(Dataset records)
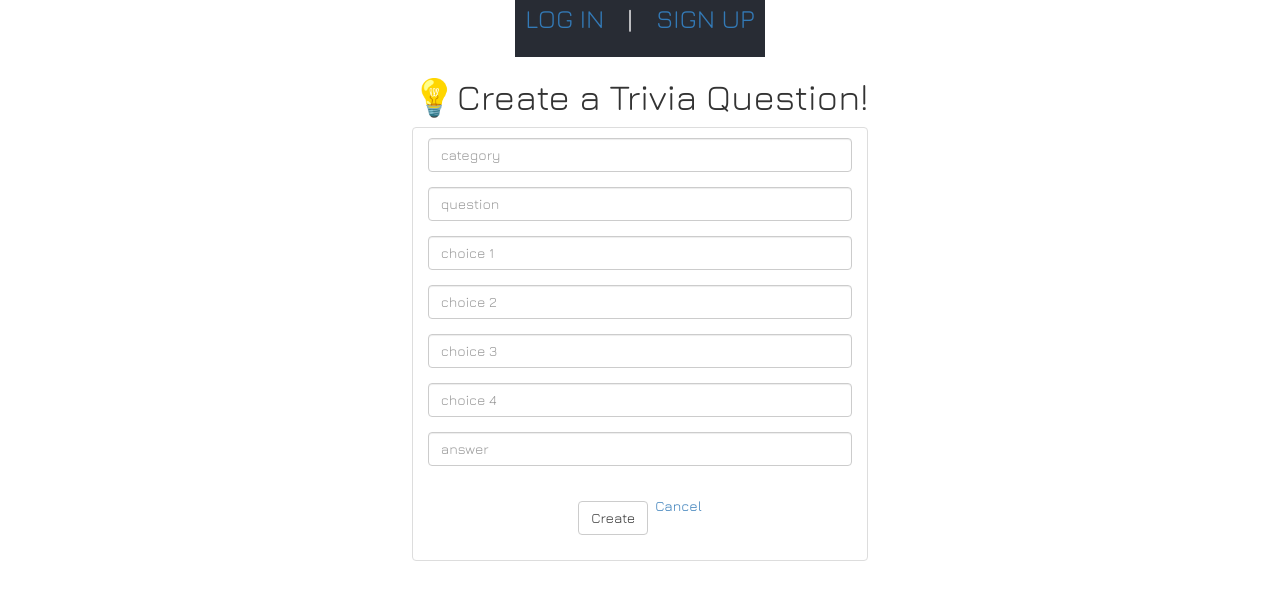
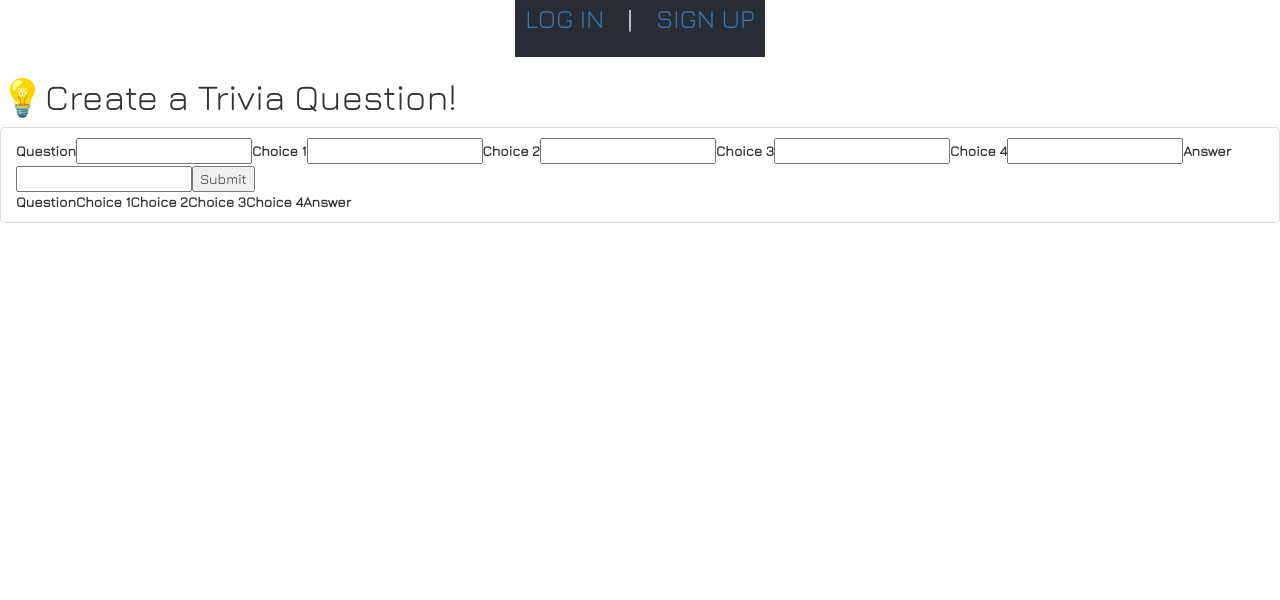
Before and after one commit to angelamchoi/react-trivia-game, a React (Create React App) app: page /create in a window 1280 px wide. Shown: the top 600 px of the page. Built offline with nearby package versions, Linux system fonts and the light colour scheme.

Commit message:
worked on quiz form and submit button will come back to fix UI

```diff
--- a/models/quiz.js
+++ b/models/quiz.js
@@ -3,7 +3,6 @@ var mongoose = require('mongoose');
 var Schema = mongoose.Schema;
 
 var quizSchema = new Schema({
-    category: {type: String, required: true},
     question: {type: String, required: true},
     choice1: {type: String, required: true},
     choice2: {type: String, required: true},
--- a/package.json
+++ b/package.json
@@ -48,5 +48,9 @@
       "last 1 safari version"
     ]
   },
-  "proxy": "http://localhost:3001"
+  "proxy": "http://localhost:3001",
+  "devDependencies": {
+    "babel-plugin-transform-custom-element-classes": "^0.1.0",
+    "babel-plugin-transform-es2015-classes": "^6.24.1"
+  }
 }
--- /dev/null
+++ b/src/components/Card/Card.jsx
@@ -0,0 +1,17 @@
+import React from "react";
+
+function Card(props) {
+  function handleClick() {
+    props.onDelete(props.id);
+  }
+
+  return (
+    <div className="note">
+      <h1>{props.question}</h1>
+      <p>{props.correctAnswer}</p>
+      <button onClick={handleClick}>DELETE</button>
+    </div>
+  );
+}
+
+export default Card;
--- a/src/components/QuizForm/QuizForm.jsx
+++ b/src/components/QuizForm/QuizForm.jsx
@@ -1,100 +1,215 @@
 import { React, Component } from "react";
 import { Link } from 'react-router-dom';
+// import { createQuiz } from '../../utils/quizService';
 import quizService from "../../utils/quizService";
 import "../QuizForm/QuizForm.css";
 
 class QuizForm extends Component {
-  constructor(props) {
-    super(props);
+  constructor() {
+    super();
     this.state = {
-      category: "",
-      question: "",
-      choice1: "",
-      choice2: "",
-      choice3: "",
-      choice4: "",
-      answer: "",
-    };
-    this.updatePage = props.match && props.match.params.id;
-  }
-
-  handleChange = (e) => {
-    this.setState({
-      [e.target.name]: e.target.value,
-    });
-  };
-
-async updateQuiz() {
-    let quiz;
-    if (this.updatePage) {
-      quiz = await quizService.update({ ...this.state });
-    } else {
-      quiz = await quizService.create({ ...this.state });
-    }
-    return quiz;
-}
-
-handleSubmit = async (e) => {
-    e.preventDefault();
-    const quiz = await this.updateQuiz();
-    if (quiz) {
-      this.props.history.push("/");
-    } else {
-      window.confirm("quizUpdate failed");
-    }
-  };
-
-render() {
-    return (
-      <div className="QuizForm-body">
-        <form>
-          <div className ="form-horizontal">
-        <div className="form-group">
-            <div className="col-sm-12">
-              <input type="text" className="form-control" placeholder="category" value={this.state.category} name="category" onChange={(e) => this.handleChange(e)} />
-            </div>
-          </div>
-          <div className="form-group">
-            <div className="col-sm-12">
-              <input type="text" className="form-control" placeholder="question" value={this.state.question} name="question" onChange={(e) => this.handleChange(e)} />
-            </div>
-          </div>
-          <div className="form-group">
-            <div className="col-sm-12">
-              <input type="choice1" className="form-control" placeholder="choice 1" value={this.state.choice1} name="choice1" onChange={(e) => this.handleChange(e)} />
-            </div>
-          </div>
-          <div className="form-group">
-            <div className="col-sm-12">
-              <input type="choice2" className="form-control" placeholder="choice 2" value={this.state.choice2} name="choice2" onChange={(e) => this.handleChange(e)} />
-            </div>
-          </div>
-          <div className="form-group">
-            <div className="col-sm-12">
-              <input type="choice3" className="form-control" placeholder="choice 3" value={this.state.choice3} name="choice3" onChange={(e) => this.handleChange(e)} />
-            </div>
-          </div>
-          <div className="form-group">
-            <div className="col-sm-12">
-              <input type="choice4" className="form-control" placeholder="choice 4" value={this.state.choice4} name="choice4" onChange={(e) => this.handleChange(e)} />
-            </div>
-          </div>
-          <div className="form-group">
-            <div className="col-sm-12">
-              <input type="answer" className="form-control" placeholder="answer" value={this.state.answer} name="answer" onChange={(e) => this.handleChange(e)} />
-            </div>
-          </div>
-          <div className="form-group">
-            <div className="col-sm-12 text-center">
-              <button className="btn btn-default" >Create</button>&nbsp;&nbsp;
-              <Link to='/'>Cancel</Link>
-            </div>
-          </div>
-      </div>
-    </form>
-  </div>
-    );
+      quizData: []
+    // this.state = {
+    //   question: "",
+    //   choice1: "",
+    //   choice2: "",
+    //   choice3: "",
+    //   choice4: "",
+    //   answer: "",
+    //   errMsg: "",
+    // };
+    // this.updatePage = props.match && props.match.params.id;
   }
 }
 
+  // handleChange = (e) => {
+  //   this.setState({
+  //     [e.target.name]: e.target.value,
+  //   });
+  // };
+
+// async updateQuiz() {
+//     let quiz;
+//     if (this.updatePage) {
+//       quiz = await quizService.update({ ...this.state });
+//     } else {
+//       quiz = await quizService.create({ ...this.state });
+//     }
+//     return quiz;
+// }
+
+// handleSubmit = async (e) => {
+//     e.preventDefault();
+//     const quiz = await this.updateQuiz();
+//     if (quiz) {
+//       this.props.history.push("/");
+//     } else {
+//       window.confirm("quizUpdate failed");
+//     }
+//   };
+// handleCreate = (e) => {
+//   e.preventDefault()
+//   let err = this.formHasErr()
+//   if (err) {
+//     this.setState({ errMsg: err })
+//     return;
+//   }
+//   createQuiz(this.state)
+//     .then((data) => {
+//       this.props.createQuizUpdate(data)
+//     })
+//     .catch((err) => { console.log(err) })
+// }
+
+// handleChange = (e) => {
+//   this.setState({
+//     [e.target.name]: e.target.value,
+//   });
+// };
+
+handleSubmit= (e) => {
+  e.preventDefault();
+  let quizData = this.state.quizData;
+  let question= this.refs.txtQuestion.value;
+  let choice1= this.refs.textChoice1.value;
+  let choice2= this.refs.textChoice2.value;
+  let choice3= this.refs.textChoice3.value;
+  let choice4= this.refs.textChoice4.value;
+  let correctAnswer= this.refs.txtAnswer.value;
+
+  let newQuiz={
+    "question": question,
+    "choice1": choice1,
+    "choice2": choice2,
+    "choice3": choice3,
+    "choice4": choice4,
+    "correctAnswer": correctAnswer
+  }
+  quizData.push(newQuiz);
+
+  this.setState({
+    quizData: quizData
+})
+  this.refs.myForm.reset();
+
+
+
+}
+
+
+render() {
+  let quizData = this.state.quizData;
+  return (
+    <div>
+    <form ref="myForm">
+      <label>Question</label>
+      <input type="text" name="txtQuestion" ref="txtQuestion" />
+      <label>Choice 1</label>
+      <input type="text" name="textChoice1" ref="textChoice1" />
+      <label>Choice 2</label>
+      <input type="text" name="textChoice2" ref="textChoice2" />
+      <label>Choice 3</label>
+      <input type="text" name="textChoice3" ref="textChoice3" />
+      <label>Choice 4</label>
+      <input type="text" name="textChoice4" ref="textChoice4" />
+      <label>Answer</label>
+      <input type="text" name="txtAnswer" ref="txtAnswer" />
+      <button type="submit" onClick={this.handleSubmit}>Submit</button>
+    </form>
+    <table>
+      <tr>
+        <th>Question</th>
+        <th>Choice 1</th>
+        <th>Choice 2</th>
+        <th>Choice 3</th>
+        <th>Choice 4</th>
+        <th>Answer</th>
+      </tr>
+      {quizData.map((quiz, i) =>
+        <tr key={i}>
+          <td>{quiz.question}</td>
+          <td>{quiz.choice1}</td>
+          <td>{quiz.choice2}</td>
+          <td>{quiz.choice3}</td>
+          <td>{quiz.choice4}</td>
+          <td>{quiz.correctAnswer}</td>
+        </tr> )
+    }
+    </table>
+    </div>
+  )
+}
+}
+
+
+// formHasErr = () => {
+//   // Check if any empty boxes
+//   if (!
+//     (this.state.question &&
+//       this.state.choice1 &&
+//       this.state.choice2 &&
+//       this.state.choice3 &&
+//       this.state.choice4 &&
+//       this.state.correctAnswer)
+//   ) return "Please Ensure All Boxes are Filled"
+
+//   this.setState({
+//     errMsg: ''
+//   })
+
+//   return false;
+// }
+
+// render() {
+
+//   // let errMsg = this.state.errMsg ? <p className="Form-Error">{this.state.errMsg}</p> : null
+//     return (
+//       <div className="QuizForm-body">
+//         <form className="Create-Quiz-Form" onSubmit={this.handleCreate}>
+//           <div className ="form-horizontal">
+//           <div className="form-group">
+//             <div className="col-sm-12">
+//               <input type="text" className="form-control" placeholder="question" value={this.state.question} name="question" onChange={(e) => this.handleChange(e)} />
+//             </div>
+//           </div>
+//           <div className="form-group">
+//             <div className="col-sm-12">
+//               <input type="choice1" className="form-control" placeholder="choice 1" value={this.state.choice1} name="choice1" onChange={(e) => this.handleChange(e)} />
+//             </div>
+//           </div>
+//           <div className="form-group">
+//             <div className="col-sm-12">
+//               <input type="choice2" className="form-control" placeholder="choice 2" value={this.state.choice2} name="choice2" onChange={(e) => this.handleChange(e)} />
+//             </div>
+//           </div>
+//           <div className="form-group">
+//             <div className="col-sm-12">
+//               <input type="choice3" className="form-control" placeholder="choice 3" value={this.state.choice3} name="choice3" onChange={(e) => this.handleChange(e)} />
+//             </div>
+//           </div>
+//           <div className="form-group">
+//             <div className="col-sm-12">
+//               <input type="choice4" className="form-control" placeholder="choice 4" value={this.state.choice4} name="choice4" onChange={(e) => this.handleChange(e)} />
+//             </div>
+//           </div>
+//           <div className="form-group">
+//             <div className="col-sm-12">
+//               <input type="answer" className="form-control" placeholder="answer" value={this.state.answer} name="answer" onChange={(e) => this.handleChange(e)} />
+//             </div>
+//           </div>
+//           <div className="form-group">
+//             <div className="col-sm-12 text-center">
+
+//              <button className="btn btn-default" >Create</button>&nbsp;&nbsp;
+//               <Link to='/'>Cancel</Link>
+//             </div>
+//           </div>
+//       </div>
+//     </form>
+//   </div>
+//     );
+//   }
+// }
+
+
 export default QuizForm;
--- a/src/pages/App/App.js
+++ b/src/pages/App/App.js
@@ -15,12 +15,18 @@ import NavBar from "../../components/NavBar/NavBar";
 import QuizForm from "../../components/QuizForm/QuizForm";
 import Footer from "../../components/Footer/Footer";
 import userService from "../../utils/userService";
+import Card from "../../components/Card/Card";
+import quizService from "../../utils/quizService";
+
+
 
 class App extends Component {
   constructor() {
   super();
   this.state = {
     user: userService.getUser(),
+    cards:"",
+    setCards: "",
   };
 }
   handleLogout = () => {
@@ -31,6 +37,7 @@ class App extends Component {
       this.setState({user: userService.getUser()});
 }
 render() {
+  const { user, cards, setCards } = this.state;
   return (
     <div className="App">
       <header className="App-header">
--- a/src/pages/CreatePage/CreatePage.jsx
+++ b/src/pages/CreatePage/CreatePage.jsx
@@ -8,7 +8,7 @@ class CreatePage extends Component {
     constructor() {
       super();
       this.state = {
-        category: "",
+        question: "",
         choice1: "",
         choice2: "",
         choice3: "",
@@ -16,7 +16,6 @@ class CreatePage extends Component {
         correctAnswer: "",
       };
     }
-
     render() {
         const { quiz } = this.state;
         return (
--- a/src/pages/MyTriviasPage/MyTriviasPage.jsx
+++ b/src/pages/MyTriviasPage/MyTriviasPage.jsx
@@ -1,6 +1,8 @@
 import React, { Component } from "react";
 import QuizForm from '../../components/QuizForm/QuizForm';
 import quizService from "../../utils/quizService";
+
+
 
 class MyTriviasPage extends Component {
     constructor() {
```
Also changed, not shown: controllers/quiz.js (+14 -0 lines), routes/api/quiz.js (+5 -5 lines), src/utils/quizService.js (+54 -12 lines), src/components/Card/Card.css (added), 1 other file (tests, documents, lock files or other folders). Lines whose indentation alone changed are shown as unchanged.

# ACTIVITY
Please give the number of lines in the data above that contain the word "refs", with nothing else.

# SOLUTION TO THIS PROBLEM
7